Film & Video
3 min

Lesbian sex, beatnik murder and Hollywood’s finest

Matt Thomas runs down some of the gay-interest films playing at the 2013 Toronto Film Festival

The men of Kill Your Darlings
The 2013 Toronto International Film Festival opens with The Fifth Estate. Directed by Bill Condon and featuring Benedict Cumberbatch and Daniel Brühl, the film details the relationship between WikiLeaks’ Julian Assange and Daniel Domscheit-Berg.
This year the 38th annual Toronto International Film Festival will screen more than 300 films from all over the world to an audiences of over 400,000 avid cinephiles. TIFF has a long history of showcasing queer films in its programming, helping put the spotlight on classic titles like Brokeback Mountain and Shortbus, and this year is no different. 
This spring at the Cannes Film Festival, critics and audiences we're shocked and intrigued when Abdellatif Kechiche's steamy lesbian coming of age French film Blue is the Warmest Colour walked away with the festival's highest honour, the Palme D'or. It's the first time in history the honour was awarded both to the director as well as the film's young stars Adèle Exarchopoulos and Léa Seydoux. The simple but nuanced almost 3-hour opus tells the story of Adele, a sexually curious young girl, who meets a young blue-haired girl named Emma and the two begin a life-changing love affair. The film caused a stir at Cannes thanks to its many explicit lesbian sex scenes, including one long 15 minute section. While some critics lauded it for making intimate and raw sexuality a topic of conversation in the world of cinema again, others derided it for potentially exploiting its two straight young female leads and essentially making art-house pornography.

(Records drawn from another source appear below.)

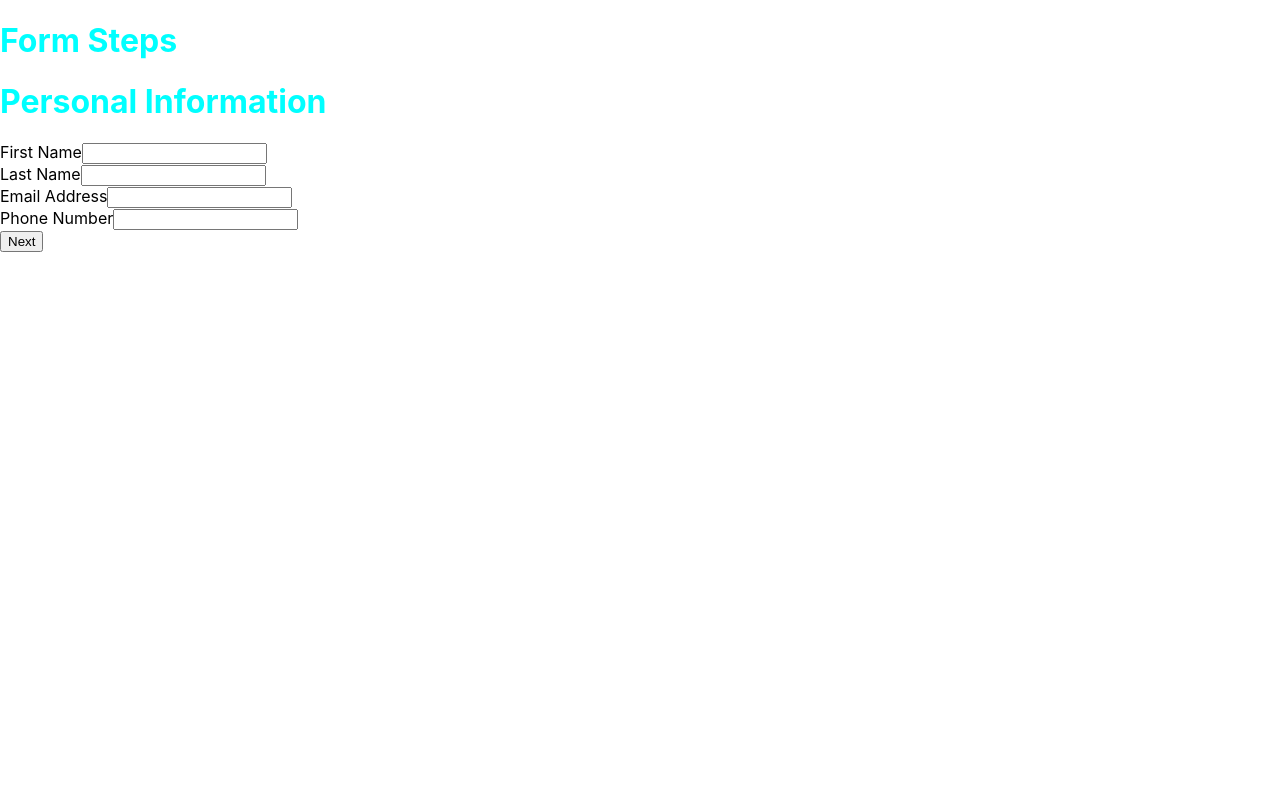
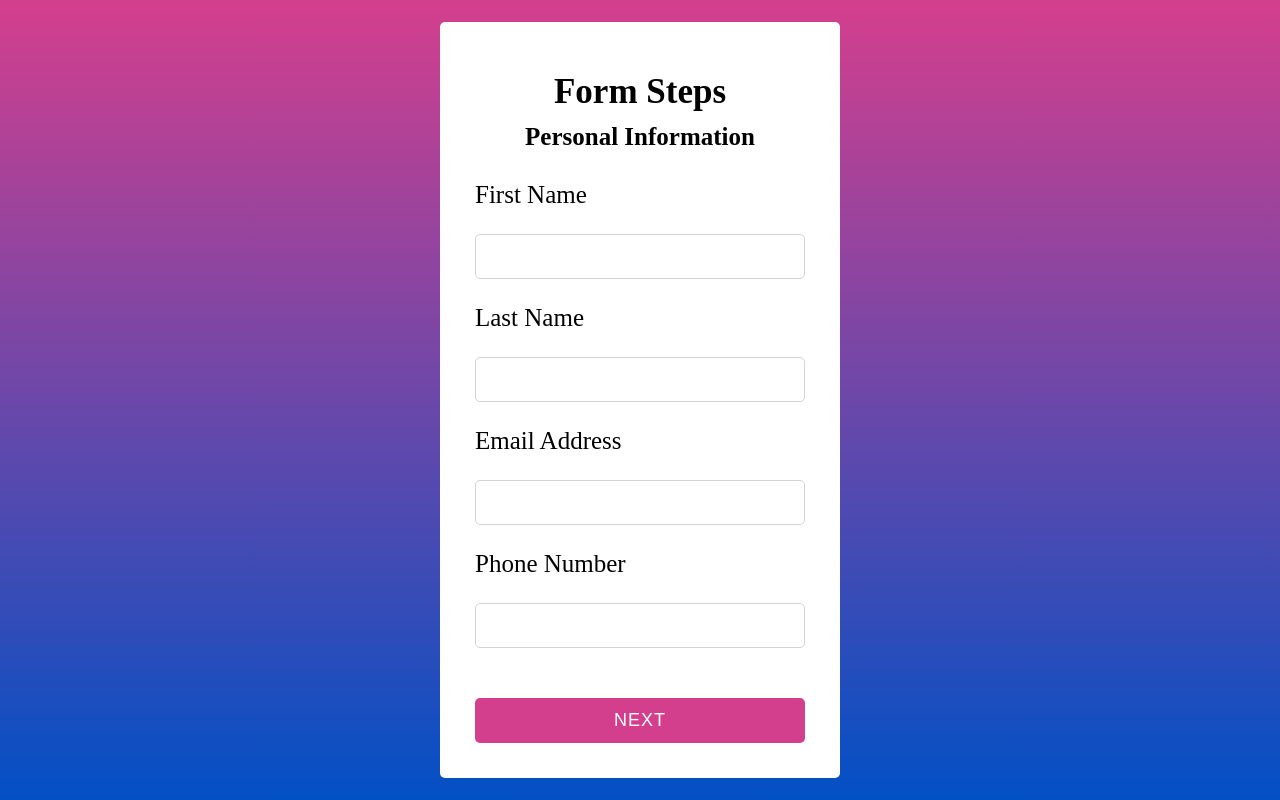
Before and after one commit to Sondos-Amr/React-Multi-Step-Form, a React (Create React App) app: page / in a window 1280 px wide. Built offline with nearby package versions, Linux system fonts and the light colour scheme.

Commit message:
Add styling to the form

```diff
--- a/src/App.jsx
+++ b/src/App.jsx
@@ -52,7 +52,7 @@ export default function App() {
           e.preventDefault();
         }}
       >
-        <h1>Form Steps</h1>
+        <header>Form Steps</header>
 
         {/* step 1 */}
         {step === 1 && (
@@ -92,7 +92,9 @@ export default function App() {
                 }}
               />
             </div>
-            <Btn nameButton="Next" onClick={handleNextStepClick} />
+            <div className="nextBtn-1">
+              <Btn nameButton="Next" onClick={handleNextStepClick} />
+            </div>
           </>
         )}
 
--- a/src/index.css
+++ b/src/index.css
@@ -1,17 +1,62 @@
+* {
+  margin: unset;
+  padding: unset;
+  box-sizing: border-box;
+}
 body {
-  margin: 0;
-  font-family: -apple-system, BlinkMacSystemFont, "Segoe UI", "Roboto", "Oxygen",
-    "Ubuntu", "Cantarell", "Fira Sans", "Droid Sans", "Helvetica Neue",
-    sans-serif;
-  -webkit-font-smoothing: antialiased;
-  -moz-osx-font-smoothing: grayscale;
+  display: flex;
+  align-items: center;
+  justify-content: center;
+  min-height: 100vh;
+  background: -webkit-repeating-linear-gradient(bottom, #0250c5, #d43f8d);
 }
-
-code {
-  font-family: source-code-pro, Menlo, Monaco, Consolas, "Courier New",
-    monospace;
+.form-container {
+  width: 400px;
+  background: #fff;
+  border-radius: 5px;
+  text-align: center;
+  padding: 50px 35px 10px 35px;
 }
-
+header {
+  font-size: 35px;
+  font-weight: 600;
+  margin-bottom: 11px;
+}
 h1 {
-  color: aqua;
+  font-size: 25px;
+  margin: 0 0 30px 0;
 }
+.personalInfo label {
+  display: flex;
+  text-align: start;
+  font-size: 25px;
+  font-weight: 500;
+}
+.personalInfo input {
+  height: 45px;
+  width: 330px;
+  margin: 25px 0;
+  border: 1px solid lightgrey;
+  border-radius: 5px;
+  font-size: 18px;
+  padding-left: 15px;
+}
+button {
+  height: 45px;
+  width: 330px;
+  margin-top: -20px;
+  border: none;
+  background: #d43f8d;
+  color: #fff;
+  font-size: 18px;
+  font-weight: 500;
+  letter-spacing: 1px;
+  text-transform: uppercase;
+  margin: 25px 0;
+  cursor: pointer;
+  border-radius: 5px;
+  transition: 0.3s ease;
+}
+button:hover {
+  background: #000;
+}
```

Toronto audiences will have to make up their own minds when the film has it's North American premiere at the festival this year.  
Kill Your Darlings will be one of the most talked about LGBT titles at the festival with Harry Potter himself, Daniel Radcliffe, taking on the part of gay literary heavyweight Allen Ginsberg in this 2013 Sundance Film Festival hit. The film centres around the true story of David Kammerer's murder by Lucien Carr at Columbia University in 1944 that brought together a young Allen Ginsberg, Jack Kerouac (Jack Huston) and William Burroughs (Ben Foster), helping unintentionally kickstart the Beat Generation movement. Featuring a knock-out ensemble cast including Michael C. Hall, David Cross, Jennifer Jason Leigh, Elizabeth Olsen and Kyra Sedgwick, Kill Your Darlings is one title you don't want to be stuck howling in the streets over because you didn't get a ticket in time. 
More queer literary icons get the big screen treatment at TIFF this year with the World Premiere of Martin Provost's Violette. This film tells the story of controversial bisexual novelist Violette Leduc lifelong friendship and artistic connection with omnisexual feminist powerhouse Simone de Beauvoir that starts after the two meet in postwar Saint-Germain-des-Près in 1942. Tracking the creation of such seminal works as LeDuc's Ravages and de Beauvoir's The Second Sex, this flick is bound to be required viewing for queer lit bookworms. 
Also of interest to LGBT audiences this year  at TIFF is the fact-based drama The Dallas Buyers Club starring Matthew McConaughey who portrays straight Texas electrician Ron Woodroof, who in 1985 is diagnosed with HIV and given 30 days to live. With medication restrictions crippling treatment options, Ron hunts down alternative treatments legally and illegally and establishes a “buyers club” for fellow HIV-positive people. This film, from cult-gay drama C.R.A.Z.Y. director Jean-Marc Vallée, already has award season buzz swirling around McConaughey's lead performance. 
Many gay directors are coming to the festival with non-queer content including the ballsy festival opener The Fifth Estate, about Julian Assange and the Wikileaks scandal, from director Bill Condon (who directed Gods and Monsters, Kinsey and Dreamgirls) and gay french director Francois Ozon (Sitcom, 8 Women) makes an appearance with his coming of age film Young and Beautiful. British gay icon Tilda Swinton will also likely be in town, taking a break from protesting Russian homophobia, sleeping in art galleries and starring in androgynous David Bowie music videos, to support her role in Jim Jarmusch's moody vampire romance Only Lovers Left Alive
Many films have yet to be announced and hopefully we'll get to see Bruce LaBruce's intergenerational gay love story Gerontophilia and the dark and dirty Queer Palm-winning cruising thriller Stranger on the Lake added to the line up. Even if you're only into TIFF for the parties, be sure to put the amfAR Inspiration Gala with musical headliners The Gossip and host Alan Cumming into your calender. Queer movies and parties and celebrities, oh my! Better start your planning now.